Voter Recall: Oakland’s mayor is in deep trouble of her own making
Jean Quan, the ideologically leftist Democratic mayor of Oakland, California, has presided over her city in a manner both inept and irresolute. She let herself be badgered and manipulated by the neo-Trotskyists and would-be anarchists who march under the Occupy Oakland banner, vacillating between appeasing the demonstrators and arresting them. Quan’s wildly shifting posture has angered almost everyone and satisfied virtually no one. Now, the community-activist-turned-mayor faces at least two campaigns to recall her from office.
The recall, of course, is a firmly established institution in the Golden State. But while recall petitions may be commonplace, successful recall elections are rare. California’s recall of Governor Gray Davis in 2003 was national news not just because Arnold Schwarzenegger assumed Davis’s place, but also because it was the first time since the Progressive Era reform went into effect in 1913 that the state’s voters actually kicked out a sitting governor.

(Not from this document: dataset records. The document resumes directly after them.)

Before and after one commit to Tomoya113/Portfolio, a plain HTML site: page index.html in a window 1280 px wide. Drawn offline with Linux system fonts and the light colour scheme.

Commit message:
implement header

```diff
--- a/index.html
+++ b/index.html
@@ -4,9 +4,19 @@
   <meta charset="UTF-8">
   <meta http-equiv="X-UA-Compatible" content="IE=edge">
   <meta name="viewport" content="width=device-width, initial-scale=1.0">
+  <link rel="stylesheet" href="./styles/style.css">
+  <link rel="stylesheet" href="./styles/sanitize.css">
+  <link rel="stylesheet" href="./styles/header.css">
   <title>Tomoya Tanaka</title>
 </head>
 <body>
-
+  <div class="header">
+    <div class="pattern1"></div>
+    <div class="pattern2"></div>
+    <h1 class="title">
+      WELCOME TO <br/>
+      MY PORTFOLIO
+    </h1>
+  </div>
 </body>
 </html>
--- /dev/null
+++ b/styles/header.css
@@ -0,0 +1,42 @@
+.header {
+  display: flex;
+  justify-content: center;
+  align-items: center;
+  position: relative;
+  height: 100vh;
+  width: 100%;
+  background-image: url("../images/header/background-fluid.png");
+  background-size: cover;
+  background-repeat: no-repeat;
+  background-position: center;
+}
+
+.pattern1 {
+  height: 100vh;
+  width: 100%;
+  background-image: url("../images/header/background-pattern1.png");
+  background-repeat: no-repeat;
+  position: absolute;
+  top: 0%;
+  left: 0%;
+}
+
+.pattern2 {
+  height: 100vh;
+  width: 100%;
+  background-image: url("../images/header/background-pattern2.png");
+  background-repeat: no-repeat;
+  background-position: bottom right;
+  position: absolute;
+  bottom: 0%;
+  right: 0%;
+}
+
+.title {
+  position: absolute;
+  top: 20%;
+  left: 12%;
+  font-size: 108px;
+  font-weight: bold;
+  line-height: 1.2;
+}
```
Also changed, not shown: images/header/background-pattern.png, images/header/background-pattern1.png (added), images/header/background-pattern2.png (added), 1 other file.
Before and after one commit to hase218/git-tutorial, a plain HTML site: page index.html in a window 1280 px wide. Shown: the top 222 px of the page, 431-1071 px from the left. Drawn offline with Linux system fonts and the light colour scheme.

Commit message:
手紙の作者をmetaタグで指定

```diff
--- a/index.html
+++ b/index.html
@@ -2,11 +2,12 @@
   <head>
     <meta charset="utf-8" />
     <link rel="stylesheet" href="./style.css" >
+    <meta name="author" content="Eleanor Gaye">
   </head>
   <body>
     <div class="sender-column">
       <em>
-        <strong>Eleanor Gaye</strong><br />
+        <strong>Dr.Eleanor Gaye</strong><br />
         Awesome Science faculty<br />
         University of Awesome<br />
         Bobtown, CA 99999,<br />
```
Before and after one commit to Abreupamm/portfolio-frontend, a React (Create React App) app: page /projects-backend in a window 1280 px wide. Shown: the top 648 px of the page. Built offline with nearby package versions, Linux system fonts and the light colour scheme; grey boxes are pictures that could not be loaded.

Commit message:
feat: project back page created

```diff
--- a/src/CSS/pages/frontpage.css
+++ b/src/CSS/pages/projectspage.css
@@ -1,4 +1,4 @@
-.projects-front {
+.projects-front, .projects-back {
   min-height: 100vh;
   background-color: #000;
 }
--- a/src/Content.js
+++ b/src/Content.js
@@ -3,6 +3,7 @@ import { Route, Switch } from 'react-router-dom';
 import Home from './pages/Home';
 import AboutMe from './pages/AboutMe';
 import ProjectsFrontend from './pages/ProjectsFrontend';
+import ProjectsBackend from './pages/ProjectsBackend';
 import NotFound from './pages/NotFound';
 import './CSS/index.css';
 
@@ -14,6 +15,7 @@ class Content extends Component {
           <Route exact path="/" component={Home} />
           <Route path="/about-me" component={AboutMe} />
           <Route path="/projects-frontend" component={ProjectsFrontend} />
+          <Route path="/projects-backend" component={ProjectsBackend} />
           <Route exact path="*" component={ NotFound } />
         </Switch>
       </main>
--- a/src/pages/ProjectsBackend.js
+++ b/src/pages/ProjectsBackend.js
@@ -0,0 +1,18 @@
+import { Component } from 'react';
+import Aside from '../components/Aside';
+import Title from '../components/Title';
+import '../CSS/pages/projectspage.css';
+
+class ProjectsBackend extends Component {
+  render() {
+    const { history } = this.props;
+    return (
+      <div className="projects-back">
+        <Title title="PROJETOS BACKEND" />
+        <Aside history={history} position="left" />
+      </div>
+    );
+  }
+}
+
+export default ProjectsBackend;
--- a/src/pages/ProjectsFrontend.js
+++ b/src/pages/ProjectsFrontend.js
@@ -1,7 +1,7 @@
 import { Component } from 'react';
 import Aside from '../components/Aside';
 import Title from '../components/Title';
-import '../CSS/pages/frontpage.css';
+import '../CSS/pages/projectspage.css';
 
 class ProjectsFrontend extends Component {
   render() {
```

Public animus against Quan doesn’t bode well for her political survival. Gene Hazzard, a photographer for the Oakland Post, a black community newspaper, launched the first recall campaign on December 7. Hazzard’s effort focuses on Quan’s failure to improve public safety and attract new business investment to the city. His supporters are aggressively canvassing neighborhoods with petitions. Hazzard’s recall drive has support from the Committee to Recall Jean Quan and Restore Oakland, which originally intended to launch its own campaign. “Right now, there is one petition out there,” commented Charlie Pine, a retired economic analyst and “Recall and Restore” spokesperson.
A second recall campaign is seeking certification, however. Its chief backer is entrepreneur Greg Harland, who lost decisively to Quan in the 2010 mayoral election. (He finished eighth in a field of ten candidates, earning just 0.9 percent of the vote.) Oakland uses a “ranked-choice” voting system, in which voters select their first, second, and third choices for office. The idea is to minimize runoffs, but the system has other strange effects—such as propelling laggards like Quan into office. Quan won only 24.7 percent of the first-choice ballots, but because of the quirks of ranked-choice voting, she beat former state senator Don Perata, who had 34.39 percent of first-choice votes. Quan won because a much larger percentage of voters for liberal activist and city council member-at-large Rebecca Kaplan picked Quan second over Perata.